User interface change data

*** Block opens ***

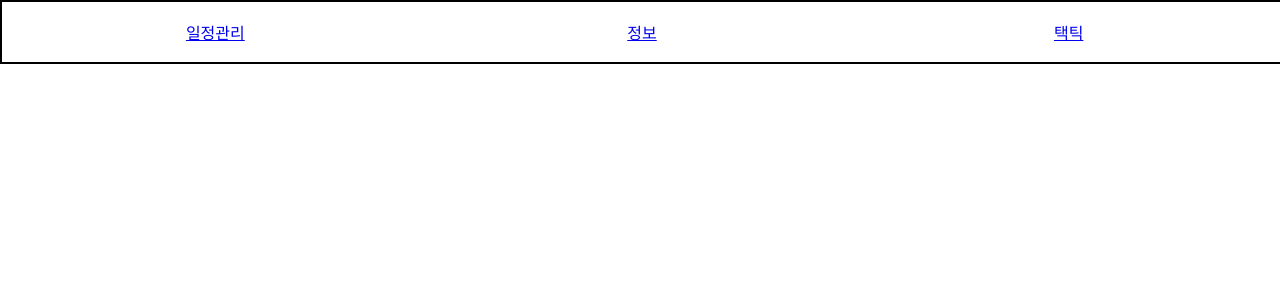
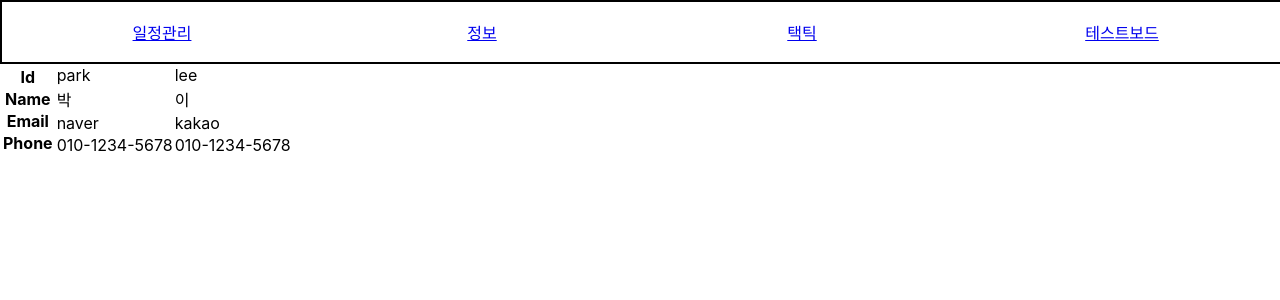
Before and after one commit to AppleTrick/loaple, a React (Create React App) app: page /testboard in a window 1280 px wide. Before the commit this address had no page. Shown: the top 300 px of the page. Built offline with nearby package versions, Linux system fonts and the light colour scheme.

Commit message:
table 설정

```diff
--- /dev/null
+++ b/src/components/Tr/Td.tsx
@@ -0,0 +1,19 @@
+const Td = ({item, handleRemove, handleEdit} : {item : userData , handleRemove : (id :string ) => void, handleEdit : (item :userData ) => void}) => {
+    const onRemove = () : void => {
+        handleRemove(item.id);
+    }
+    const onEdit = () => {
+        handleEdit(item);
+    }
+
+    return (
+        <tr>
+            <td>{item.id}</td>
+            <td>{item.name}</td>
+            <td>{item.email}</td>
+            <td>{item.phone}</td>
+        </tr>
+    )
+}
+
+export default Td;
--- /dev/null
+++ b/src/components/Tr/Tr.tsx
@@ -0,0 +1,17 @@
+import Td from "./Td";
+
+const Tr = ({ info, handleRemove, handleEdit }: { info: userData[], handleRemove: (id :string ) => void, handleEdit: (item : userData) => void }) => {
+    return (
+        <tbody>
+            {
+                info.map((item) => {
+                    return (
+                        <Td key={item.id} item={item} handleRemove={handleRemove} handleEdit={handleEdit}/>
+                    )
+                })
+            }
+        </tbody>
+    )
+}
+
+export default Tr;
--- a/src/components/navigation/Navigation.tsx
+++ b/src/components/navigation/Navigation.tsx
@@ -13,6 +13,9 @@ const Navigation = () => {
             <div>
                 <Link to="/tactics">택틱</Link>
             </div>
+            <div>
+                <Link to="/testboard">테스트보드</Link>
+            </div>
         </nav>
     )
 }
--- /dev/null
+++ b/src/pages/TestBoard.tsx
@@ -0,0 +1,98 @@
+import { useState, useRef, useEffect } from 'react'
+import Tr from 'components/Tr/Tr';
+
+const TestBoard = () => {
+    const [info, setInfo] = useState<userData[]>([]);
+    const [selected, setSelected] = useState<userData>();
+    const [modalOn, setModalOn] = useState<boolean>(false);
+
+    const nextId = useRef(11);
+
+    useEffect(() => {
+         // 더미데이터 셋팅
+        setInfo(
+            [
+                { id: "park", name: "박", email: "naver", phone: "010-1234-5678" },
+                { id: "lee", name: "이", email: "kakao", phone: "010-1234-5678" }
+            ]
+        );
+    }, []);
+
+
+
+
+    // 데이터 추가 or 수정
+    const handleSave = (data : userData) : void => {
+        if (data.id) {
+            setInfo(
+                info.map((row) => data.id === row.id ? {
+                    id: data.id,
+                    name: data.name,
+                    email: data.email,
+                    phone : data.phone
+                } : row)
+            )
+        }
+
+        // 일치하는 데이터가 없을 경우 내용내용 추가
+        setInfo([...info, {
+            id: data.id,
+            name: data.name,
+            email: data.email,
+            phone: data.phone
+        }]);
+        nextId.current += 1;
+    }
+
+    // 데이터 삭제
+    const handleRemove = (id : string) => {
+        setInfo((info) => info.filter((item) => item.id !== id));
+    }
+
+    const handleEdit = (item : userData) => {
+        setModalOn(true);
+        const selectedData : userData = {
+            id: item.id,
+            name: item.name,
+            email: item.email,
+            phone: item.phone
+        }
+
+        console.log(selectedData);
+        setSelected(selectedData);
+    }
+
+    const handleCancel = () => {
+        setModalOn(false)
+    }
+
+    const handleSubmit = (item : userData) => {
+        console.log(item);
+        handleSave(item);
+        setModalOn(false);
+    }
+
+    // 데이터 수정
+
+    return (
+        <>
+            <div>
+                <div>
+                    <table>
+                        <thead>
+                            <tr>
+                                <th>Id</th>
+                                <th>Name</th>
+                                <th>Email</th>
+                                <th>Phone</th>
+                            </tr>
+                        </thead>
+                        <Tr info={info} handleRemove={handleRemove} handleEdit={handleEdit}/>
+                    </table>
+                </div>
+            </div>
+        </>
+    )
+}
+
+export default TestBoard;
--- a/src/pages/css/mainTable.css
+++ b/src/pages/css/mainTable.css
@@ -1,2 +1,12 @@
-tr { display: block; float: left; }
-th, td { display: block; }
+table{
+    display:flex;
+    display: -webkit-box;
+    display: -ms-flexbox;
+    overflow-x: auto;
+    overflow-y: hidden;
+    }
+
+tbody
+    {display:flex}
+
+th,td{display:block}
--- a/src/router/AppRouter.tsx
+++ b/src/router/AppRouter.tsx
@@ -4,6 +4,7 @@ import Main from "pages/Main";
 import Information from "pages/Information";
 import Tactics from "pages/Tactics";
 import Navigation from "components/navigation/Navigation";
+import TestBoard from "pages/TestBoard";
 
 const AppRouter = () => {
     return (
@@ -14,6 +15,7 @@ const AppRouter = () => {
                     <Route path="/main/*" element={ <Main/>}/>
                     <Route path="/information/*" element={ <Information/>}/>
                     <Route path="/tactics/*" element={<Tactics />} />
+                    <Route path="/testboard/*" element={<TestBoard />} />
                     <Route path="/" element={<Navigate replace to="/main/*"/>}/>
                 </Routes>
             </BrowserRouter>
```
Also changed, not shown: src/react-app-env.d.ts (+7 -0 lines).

*** Block closes ***

EXERCISE DETAILS:
The result should be the same data as above, line for line, with the pictures gone.

EXERCISE ANSWER:
Before and after one commit to AppleTrick/loaple, a React (Create React App) app: page /testboard in a window 1280 px wide. Before the commit this address had no page. Shown: the top 300 px of the page. Built offline with nearby package versions, Linux system fonts and the light colour scheme.

Commit message:
table 설정

```diff
--- /dev/null
+++ b/src/components/Tr/Td.tsx
@@ -0,0 +1,19 @@
+const Td = ({item, handleRemove, handleEdit} : {item : userData , handleRemove : (id :string ) => void, handleEdit : (item :userData ) => void}) => {
+    const onRemove = () : void => {
+        handleRemove(item.id);
+    }
+    const onEdit = () => {
+        handleEdit(item);
+    }
+
+    return (
+        <tr>
+            <td>{item.id}</td>
+            <td>{item.name}</td>
+            <td>{item.email}</td>
+            <td>{item.phone}</td>
+        </tr>
+    )
+}
+
+export default Td;
--- /dev/null
+++ b/src/components/Tr/Tr.tsx
@@ -0,0 +1,17 @@
+import Td from "./Td";
+
+const Tr = ({ info, handleRemove, handleEdit }: { info: userData[], handleRemove: (id :string ) => void, handleEdit: (item : userData) => void }) => {
+    return (
+        <tbody>
+            {
+                info.map((item) => {
+                    return (
+                        <Td key={item.id} item={item} handleRemove={handleRemove} handleEdit={handleEdit}/>
+                    )
+                })
+            }
+        </tbody>
+    )
+}
+
+export default Tr;
--- a/src/components/navigation/Navigation.tsx
+++ b/src/components/navigation/Navigation.tsx
@@ -13,6 +13,9 @@ const Navigation = () => {
             <div>
                 <Link to="/tactics">택틱</Link>
             </div>
+            <div>
+                <Link to="/testboard">테스트보드</Link>
+            </div>
         </nav>
     )
 }
--- /dev/null
+++ b/src/pages/TestBoard.tsx
@@ -0,0 +1,98 @@
+import { useState, useRef, useEffect } from 'react'
+import Tr from 'components/Tr/Tr';
+
+const TestBoard = () => {
+    const [info, setInfo] = useState<userData[]>([]);
+    const [selected, setSelected] = useState<userData>();
+    const [modalOn, setModalOn] = useState<boolean>(false);
+
+    const nextId = useRef(11);
+
+    useEffect(() => {
+         // 더미데이터 셋팅
+        setInfo(
+            [
+                { id: "park", name: "박", email: "naver", phone: "010-1234-5678" },
+                { id: "lee", name: "이", email: "kakao", phone: "010-1234-5678" }
+            ]
+        );
+    }, []);
+
+
+
+
+    // 데이터 추가 or 수정
+    const handleSave = (data : userData) : void => {
+        if (data.id) {
+            setInfo(
+                info.map((row) => data.id === row.id ? {
+                    id: data.id,
+                    name: data.name,
+                    email: data.email,
+                    phone : data.phone
+                } : row)
+            )
+        }
+
+        // 일치하는 데이터가 없을 경우 내용내용 추가
+        setInfo([...info, {
+            id: data.id,
+            name: data.name,
+            email: data.email,
+            phone: data.phone
+        }]);
+        nextId.current += 1;
+    }
+
+    // 데이터 삭제
+    const handleRemove = (id : string) => {
+        setInfo((info) => info.filter((item) => item.id !== id));
+    }
+
+    const handleEdit = (item : userData) => {
+        setModalOn(true);
+        const selectedData : userData = {
+            id: item.id,
+            name: item.name,
+            email: item.email,
+            phone: item.phone
+        }
+
+        console.log(selectedData);
+        setSelected(selectedData);
+    }
+
+    const handleCancel = () => {
+        setModalOn(false)
+    }
+
+    const handleSubmit = (item : userData) => {
+        console.log(item);
+        handleSave(item);
+        setModalOn(false);
+    }
+
+    // 데이터 수정
+
+    return (
+        <>
+            <div>
+                <div>
+                    <table>
+                        <thead>
+                            <tr>
+                                <th>Id</th>
+                                <th>Name</th>
+                                <th>Email</th>
+                                <th>Phone</th>
+                            </tr>
+                        </thead>
+                        <Tr info={info} handleRemove={handleRemove} handleEdit={handleEdit}/>
+                    </table>
+                </div>
+            </div>
+        </>
+    )
+}
+
+export default TestBoard;
--- a/src/pages/css/mainTable.css
+++ b/src/pages/css/mainTable.css
@@ -1,2 +1,12 @@
-tr { display: block; float: left; }
-th, td { display: block; }
+table{
+    display:flex;
+    display: -webkit-box;
+    display: -ms-flexbox;
+    overflow-x: auto;
+    overflow-y: hidden;
+    }
+
+tbody
+    {display:flex}
+
+th,td{display:block}
--- a/src/router/AppRouter.tsx
+++ b/src/router/AppRouter.tsx
@@ -4,6 +4,7 @@ import Main from "pages/Main";
 import Information from "pages/Information";
 import Tactics from "pages/Tactics";
 import Navigation from "components/navigation/Navigation";
+import TestBoard from "pages/TestBoard";
 
 const AppRouter = () => {
     return (
@@ -14,6 +15,7 @@ const AppRouter = () => {
                     <Route path="/main/*" element={ <Main/>}/>
                     <Route path="/information/*" element={ <Information/>}/>
                     <Route path="/tactics/*" element={<Tactics />} />
+                    <Route path="/testboard/*" element={<TestBoard />} />
                     <Route path="/" element={<Navigate replace to="/main/*"/>}/>
                 </Routes>
             </BrowserRouter>
```
Also changed, not shown: src/react-app-env.d.ts (+7 -0 lines).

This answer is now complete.